The vet safety Brian Dawkins called Denver Broncos coach John Fox to tell him that after lots of prayer and reflection, he’d decided that sixteen seasons in the NFL was sufficient.
Acclaimed by his alter ego “Wolverine,” and for his passionate, dynamic play for thirteen years in Philadelphia and three in Denver, Dawkins was one of the greatest to ever play his position, and no-one played safety in the NFL longer than he probably did. Low juice pro football betting
Dawkins, 38-year-old, related he believed he had another year left in him after recovering from a pretty serious neck injury that sidelined him for the stretch run and playoffs last season. But he instead satisfied one last desire from his NFL bucket list: walking away from the game he loves before being betrayed by a battered body or one too many trips round the sun.
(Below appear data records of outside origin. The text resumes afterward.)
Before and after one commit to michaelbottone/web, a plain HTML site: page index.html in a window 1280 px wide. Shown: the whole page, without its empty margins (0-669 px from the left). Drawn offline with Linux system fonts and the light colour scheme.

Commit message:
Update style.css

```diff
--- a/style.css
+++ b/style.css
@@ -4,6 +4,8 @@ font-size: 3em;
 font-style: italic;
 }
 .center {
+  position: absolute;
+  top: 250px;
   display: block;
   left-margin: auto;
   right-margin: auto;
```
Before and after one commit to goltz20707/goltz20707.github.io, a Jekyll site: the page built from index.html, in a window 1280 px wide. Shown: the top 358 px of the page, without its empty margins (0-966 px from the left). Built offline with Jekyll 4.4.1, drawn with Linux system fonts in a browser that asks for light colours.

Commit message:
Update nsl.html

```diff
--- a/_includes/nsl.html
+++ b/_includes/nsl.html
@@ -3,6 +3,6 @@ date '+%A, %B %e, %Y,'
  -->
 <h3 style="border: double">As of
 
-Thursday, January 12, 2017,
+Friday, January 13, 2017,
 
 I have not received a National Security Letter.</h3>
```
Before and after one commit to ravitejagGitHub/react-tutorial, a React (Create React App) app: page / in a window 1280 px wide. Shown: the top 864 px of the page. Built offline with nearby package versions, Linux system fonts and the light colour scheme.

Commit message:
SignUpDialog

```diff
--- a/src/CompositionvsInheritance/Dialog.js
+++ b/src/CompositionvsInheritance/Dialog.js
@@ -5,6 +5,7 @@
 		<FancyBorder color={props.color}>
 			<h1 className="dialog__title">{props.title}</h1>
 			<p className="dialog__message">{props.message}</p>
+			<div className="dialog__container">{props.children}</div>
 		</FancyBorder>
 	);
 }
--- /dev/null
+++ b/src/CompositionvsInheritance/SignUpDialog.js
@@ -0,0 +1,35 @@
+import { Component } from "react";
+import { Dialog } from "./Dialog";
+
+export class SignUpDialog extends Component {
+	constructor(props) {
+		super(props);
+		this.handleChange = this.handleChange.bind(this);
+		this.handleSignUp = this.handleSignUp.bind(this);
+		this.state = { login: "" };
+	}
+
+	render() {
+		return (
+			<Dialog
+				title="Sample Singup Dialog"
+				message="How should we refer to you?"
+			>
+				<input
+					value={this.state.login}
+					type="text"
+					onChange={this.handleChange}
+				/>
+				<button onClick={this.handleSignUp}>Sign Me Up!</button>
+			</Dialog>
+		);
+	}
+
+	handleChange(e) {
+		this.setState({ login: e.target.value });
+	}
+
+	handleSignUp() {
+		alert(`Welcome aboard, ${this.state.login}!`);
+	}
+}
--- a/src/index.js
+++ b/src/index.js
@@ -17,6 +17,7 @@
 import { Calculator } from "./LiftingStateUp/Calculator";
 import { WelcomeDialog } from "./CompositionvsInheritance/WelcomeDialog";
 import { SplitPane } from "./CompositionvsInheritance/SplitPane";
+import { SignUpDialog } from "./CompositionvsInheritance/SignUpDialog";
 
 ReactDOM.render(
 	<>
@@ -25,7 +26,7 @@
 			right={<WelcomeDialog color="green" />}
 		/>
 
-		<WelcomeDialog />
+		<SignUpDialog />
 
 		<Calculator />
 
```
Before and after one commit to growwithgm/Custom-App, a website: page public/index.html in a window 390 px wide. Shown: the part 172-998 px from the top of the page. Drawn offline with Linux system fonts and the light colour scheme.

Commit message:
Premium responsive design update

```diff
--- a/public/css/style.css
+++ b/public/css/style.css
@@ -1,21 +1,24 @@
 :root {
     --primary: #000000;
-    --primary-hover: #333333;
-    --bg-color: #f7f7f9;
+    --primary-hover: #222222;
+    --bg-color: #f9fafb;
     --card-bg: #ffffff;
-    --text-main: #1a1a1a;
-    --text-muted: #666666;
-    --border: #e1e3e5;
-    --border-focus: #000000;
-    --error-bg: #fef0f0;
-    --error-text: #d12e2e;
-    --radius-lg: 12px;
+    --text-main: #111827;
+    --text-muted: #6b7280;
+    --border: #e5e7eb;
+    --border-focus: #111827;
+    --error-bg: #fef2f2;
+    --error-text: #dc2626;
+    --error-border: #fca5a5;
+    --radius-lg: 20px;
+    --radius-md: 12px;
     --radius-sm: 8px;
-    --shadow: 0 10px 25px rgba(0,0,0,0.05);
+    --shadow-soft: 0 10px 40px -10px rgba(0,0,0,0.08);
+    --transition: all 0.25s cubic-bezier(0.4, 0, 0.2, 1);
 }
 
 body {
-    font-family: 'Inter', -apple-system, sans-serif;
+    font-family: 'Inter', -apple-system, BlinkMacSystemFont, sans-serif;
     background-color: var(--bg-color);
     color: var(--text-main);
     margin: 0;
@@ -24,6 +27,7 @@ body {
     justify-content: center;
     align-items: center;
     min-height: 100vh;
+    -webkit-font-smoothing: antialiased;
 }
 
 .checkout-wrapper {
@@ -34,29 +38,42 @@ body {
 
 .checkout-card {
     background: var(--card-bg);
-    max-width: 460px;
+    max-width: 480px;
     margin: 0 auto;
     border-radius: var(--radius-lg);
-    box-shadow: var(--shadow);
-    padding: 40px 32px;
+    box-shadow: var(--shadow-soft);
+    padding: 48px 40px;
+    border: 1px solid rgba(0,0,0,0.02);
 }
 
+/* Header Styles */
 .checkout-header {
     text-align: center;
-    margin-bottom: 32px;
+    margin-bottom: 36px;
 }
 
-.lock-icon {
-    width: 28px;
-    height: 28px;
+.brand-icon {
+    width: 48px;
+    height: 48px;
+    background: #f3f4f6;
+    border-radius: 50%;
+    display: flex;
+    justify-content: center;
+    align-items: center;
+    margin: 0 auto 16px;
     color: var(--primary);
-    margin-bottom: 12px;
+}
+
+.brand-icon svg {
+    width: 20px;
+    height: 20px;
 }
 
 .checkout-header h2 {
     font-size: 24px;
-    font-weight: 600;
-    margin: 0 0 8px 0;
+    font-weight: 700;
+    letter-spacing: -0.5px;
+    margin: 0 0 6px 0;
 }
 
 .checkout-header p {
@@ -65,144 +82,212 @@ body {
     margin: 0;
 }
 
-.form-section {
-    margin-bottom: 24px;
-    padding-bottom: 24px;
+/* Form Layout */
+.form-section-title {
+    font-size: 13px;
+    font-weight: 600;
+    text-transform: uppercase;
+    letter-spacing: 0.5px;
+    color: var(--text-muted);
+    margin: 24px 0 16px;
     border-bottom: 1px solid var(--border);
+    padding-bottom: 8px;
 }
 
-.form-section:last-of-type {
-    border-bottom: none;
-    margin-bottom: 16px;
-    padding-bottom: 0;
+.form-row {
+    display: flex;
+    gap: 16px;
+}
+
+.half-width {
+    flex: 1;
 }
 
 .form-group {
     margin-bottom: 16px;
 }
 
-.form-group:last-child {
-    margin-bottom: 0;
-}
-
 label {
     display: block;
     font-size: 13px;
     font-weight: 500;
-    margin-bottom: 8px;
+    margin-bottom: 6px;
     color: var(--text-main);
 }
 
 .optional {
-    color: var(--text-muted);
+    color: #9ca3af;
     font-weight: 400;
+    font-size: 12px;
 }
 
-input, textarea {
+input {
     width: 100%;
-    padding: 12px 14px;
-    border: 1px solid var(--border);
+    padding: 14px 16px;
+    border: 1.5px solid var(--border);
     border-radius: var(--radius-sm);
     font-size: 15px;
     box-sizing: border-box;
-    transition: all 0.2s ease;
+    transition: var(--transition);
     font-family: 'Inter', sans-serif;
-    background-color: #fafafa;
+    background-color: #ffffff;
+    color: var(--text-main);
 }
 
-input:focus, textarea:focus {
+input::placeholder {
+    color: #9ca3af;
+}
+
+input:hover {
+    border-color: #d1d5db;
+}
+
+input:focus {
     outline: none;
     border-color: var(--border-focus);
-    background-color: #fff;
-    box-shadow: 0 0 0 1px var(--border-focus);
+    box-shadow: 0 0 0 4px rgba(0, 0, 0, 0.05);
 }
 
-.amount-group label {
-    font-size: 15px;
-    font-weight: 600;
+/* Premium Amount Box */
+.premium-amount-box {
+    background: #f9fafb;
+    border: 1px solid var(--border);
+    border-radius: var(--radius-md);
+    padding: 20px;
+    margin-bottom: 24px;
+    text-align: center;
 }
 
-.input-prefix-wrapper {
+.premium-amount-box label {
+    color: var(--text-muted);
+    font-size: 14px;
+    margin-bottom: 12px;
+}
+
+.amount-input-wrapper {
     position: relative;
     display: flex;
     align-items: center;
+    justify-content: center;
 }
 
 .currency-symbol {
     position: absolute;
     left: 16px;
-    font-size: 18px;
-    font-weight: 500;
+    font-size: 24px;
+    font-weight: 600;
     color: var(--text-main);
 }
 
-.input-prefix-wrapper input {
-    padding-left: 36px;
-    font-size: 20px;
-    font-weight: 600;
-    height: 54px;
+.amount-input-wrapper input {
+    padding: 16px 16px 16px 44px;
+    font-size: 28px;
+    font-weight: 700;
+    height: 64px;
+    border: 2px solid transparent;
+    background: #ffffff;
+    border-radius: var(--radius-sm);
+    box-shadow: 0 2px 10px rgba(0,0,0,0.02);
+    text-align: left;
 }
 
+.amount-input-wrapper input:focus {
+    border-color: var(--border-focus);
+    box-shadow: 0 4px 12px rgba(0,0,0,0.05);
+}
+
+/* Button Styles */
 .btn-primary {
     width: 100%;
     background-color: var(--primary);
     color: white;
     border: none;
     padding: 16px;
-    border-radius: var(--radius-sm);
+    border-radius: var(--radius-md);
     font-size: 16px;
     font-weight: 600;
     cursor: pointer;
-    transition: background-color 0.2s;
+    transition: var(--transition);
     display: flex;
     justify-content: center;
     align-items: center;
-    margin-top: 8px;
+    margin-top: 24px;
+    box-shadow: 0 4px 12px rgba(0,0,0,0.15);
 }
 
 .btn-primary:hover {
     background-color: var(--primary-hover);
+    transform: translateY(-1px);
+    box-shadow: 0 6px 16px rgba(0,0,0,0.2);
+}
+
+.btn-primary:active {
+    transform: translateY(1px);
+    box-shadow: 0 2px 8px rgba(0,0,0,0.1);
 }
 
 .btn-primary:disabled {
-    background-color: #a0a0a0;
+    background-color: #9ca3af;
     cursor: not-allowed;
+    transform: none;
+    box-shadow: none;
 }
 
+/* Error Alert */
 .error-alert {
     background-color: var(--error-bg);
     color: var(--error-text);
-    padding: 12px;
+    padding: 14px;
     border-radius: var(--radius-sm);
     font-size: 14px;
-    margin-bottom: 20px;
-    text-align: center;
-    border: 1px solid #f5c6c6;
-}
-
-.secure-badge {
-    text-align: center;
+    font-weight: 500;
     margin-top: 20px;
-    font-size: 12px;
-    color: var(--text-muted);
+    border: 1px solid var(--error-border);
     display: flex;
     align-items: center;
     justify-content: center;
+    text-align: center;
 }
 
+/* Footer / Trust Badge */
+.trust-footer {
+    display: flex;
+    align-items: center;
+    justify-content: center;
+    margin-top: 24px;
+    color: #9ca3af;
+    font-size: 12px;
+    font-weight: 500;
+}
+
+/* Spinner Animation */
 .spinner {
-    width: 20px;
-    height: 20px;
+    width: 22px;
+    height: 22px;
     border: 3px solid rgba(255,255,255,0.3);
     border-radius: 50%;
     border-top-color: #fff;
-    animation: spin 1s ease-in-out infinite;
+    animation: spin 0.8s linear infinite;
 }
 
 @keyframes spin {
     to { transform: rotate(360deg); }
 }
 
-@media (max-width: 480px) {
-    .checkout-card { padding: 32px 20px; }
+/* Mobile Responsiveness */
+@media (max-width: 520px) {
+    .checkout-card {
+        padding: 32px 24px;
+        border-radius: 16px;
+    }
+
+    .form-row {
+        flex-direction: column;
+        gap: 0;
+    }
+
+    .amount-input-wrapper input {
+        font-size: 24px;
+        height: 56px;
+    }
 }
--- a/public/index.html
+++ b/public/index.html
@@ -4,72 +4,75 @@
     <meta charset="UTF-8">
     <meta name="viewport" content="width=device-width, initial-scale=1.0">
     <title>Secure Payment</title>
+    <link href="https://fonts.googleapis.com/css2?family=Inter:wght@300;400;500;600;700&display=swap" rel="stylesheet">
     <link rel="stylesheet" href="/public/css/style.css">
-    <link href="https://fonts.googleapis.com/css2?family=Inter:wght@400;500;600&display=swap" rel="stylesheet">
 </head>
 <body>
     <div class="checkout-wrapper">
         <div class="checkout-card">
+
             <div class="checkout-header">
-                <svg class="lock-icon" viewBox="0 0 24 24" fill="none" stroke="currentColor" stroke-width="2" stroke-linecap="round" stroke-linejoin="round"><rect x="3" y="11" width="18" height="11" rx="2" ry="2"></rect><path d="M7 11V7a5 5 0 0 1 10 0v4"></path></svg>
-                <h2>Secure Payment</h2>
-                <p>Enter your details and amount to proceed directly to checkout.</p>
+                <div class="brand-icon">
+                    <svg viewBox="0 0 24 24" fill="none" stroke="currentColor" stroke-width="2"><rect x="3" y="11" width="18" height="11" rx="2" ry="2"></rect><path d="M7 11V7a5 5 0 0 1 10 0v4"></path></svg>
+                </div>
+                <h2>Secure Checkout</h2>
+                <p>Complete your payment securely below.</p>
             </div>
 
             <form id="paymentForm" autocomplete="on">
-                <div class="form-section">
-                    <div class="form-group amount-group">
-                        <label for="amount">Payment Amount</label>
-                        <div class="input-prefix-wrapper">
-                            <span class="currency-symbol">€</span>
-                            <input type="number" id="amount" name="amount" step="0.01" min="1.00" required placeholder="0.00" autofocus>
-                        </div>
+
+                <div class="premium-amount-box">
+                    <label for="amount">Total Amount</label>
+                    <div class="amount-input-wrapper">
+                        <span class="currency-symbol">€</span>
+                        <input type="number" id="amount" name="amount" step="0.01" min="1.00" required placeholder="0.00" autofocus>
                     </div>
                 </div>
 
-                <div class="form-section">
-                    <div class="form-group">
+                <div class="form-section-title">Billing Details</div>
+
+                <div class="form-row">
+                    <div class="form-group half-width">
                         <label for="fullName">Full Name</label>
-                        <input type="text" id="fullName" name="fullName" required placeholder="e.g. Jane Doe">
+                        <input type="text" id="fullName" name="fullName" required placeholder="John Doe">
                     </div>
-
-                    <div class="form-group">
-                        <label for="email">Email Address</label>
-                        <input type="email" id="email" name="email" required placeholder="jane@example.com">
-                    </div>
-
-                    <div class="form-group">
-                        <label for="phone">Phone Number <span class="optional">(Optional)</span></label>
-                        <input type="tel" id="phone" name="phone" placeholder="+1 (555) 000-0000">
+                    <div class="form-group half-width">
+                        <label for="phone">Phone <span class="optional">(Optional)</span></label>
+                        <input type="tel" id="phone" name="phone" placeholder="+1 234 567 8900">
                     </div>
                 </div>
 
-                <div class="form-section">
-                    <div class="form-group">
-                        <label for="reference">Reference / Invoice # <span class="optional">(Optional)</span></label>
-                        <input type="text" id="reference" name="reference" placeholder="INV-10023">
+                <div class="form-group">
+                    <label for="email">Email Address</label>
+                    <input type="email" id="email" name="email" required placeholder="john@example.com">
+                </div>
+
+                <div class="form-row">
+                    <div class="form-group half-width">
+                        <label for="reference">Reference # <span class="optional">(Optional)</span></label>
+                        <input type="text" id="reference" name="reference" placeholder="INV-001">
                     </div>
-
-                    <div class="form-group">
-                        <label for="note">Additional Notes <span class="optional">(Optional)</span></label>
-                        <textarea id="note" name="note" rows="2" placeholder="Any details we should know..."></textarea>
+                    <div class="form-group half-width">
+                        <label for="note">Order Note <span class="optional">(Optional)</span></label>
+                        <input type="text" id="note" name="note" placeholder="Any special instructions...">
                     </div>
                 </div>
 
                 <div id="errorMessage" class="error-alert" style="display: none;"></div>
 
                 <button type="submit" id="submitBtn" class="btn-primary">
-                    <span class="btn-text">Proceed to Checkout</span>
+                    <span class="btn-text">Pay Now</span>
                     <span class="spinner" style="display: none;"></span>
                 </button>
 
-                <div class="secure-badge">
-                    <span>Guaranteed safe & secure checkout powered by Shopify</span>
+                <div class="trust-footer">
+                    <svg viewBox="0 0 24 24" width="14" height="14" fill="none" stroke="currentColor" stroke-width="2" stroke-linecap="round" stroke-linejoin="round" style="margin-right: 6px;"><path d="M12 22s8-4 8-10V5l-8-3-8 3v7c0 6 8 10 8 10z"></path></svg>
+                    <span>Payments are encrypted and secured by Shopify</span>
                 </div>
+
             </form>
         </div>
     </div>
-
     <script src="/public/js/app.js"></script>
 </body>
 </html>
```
Low juice college football betting
“It’s potentially going to sound silly, but you know the fact that I may play extra year gave me a lot of peace to claim that this is it,” Dawkins recounted.
Broncos’ director John Elway stated that he wanted Dawkins to play in 2012 but never pressured him to come back.
“It’s always tough to take that last step,” Elway said. “He’ll be missed. He did so many incredible things for the Broncos, not only on the field, but his leadership off the field was something that we’ll always be grateful for.”
He insisted his neck failed to enter the equation, though. He revealed the nerve had regenerated and he was fine.
Dawkins asserted he wasn’t sure whether he’d sign a one-day deal with his former team to ceremoniously retire from the team that drafted him in the 2nd round out of Clemson in 1996, but one thing’s for sure: He’s staying in Denver, where he hopes to support coach high school football in the fall.
Dawkins finished his career in Philadelphia in 2008 as the franchise’s leader in games played (183) and interceptions (34) while spearheading a defense that made the Eagles perennial championship contenders.
Dawkins was named to 1 or 2 All-Pro teams and the NFL’s All-Decade team of the 2000s and he made 9 Pro Bowls, including last season as an alternative. Dawkins completed his career with 17 fumble recoveries, 26 sacks, 37 interceptions, 42 forced fumbles and 98 pass breakups. His 42 forced fumbles are the most ever by a defensive back in the NFL.
As a member of the NFLPA manager committee, Dawkins pushed for new league rules that limited full contact during camp and also in the regular season. He credited those changes in the 10-year work deal reached last summer with keeping him fresh at the beginning of what turned out to be his last season, which he played 1 year after working thru sprains to both knees.
“I only hope that people will remember me as somebody that went out and gave all that he could each week,” Dawkins declared. “Not only the weekend or the day of the game, but every week … and that my squad could depend on me to be there all the time. Not some of the times, not the majority of the times.”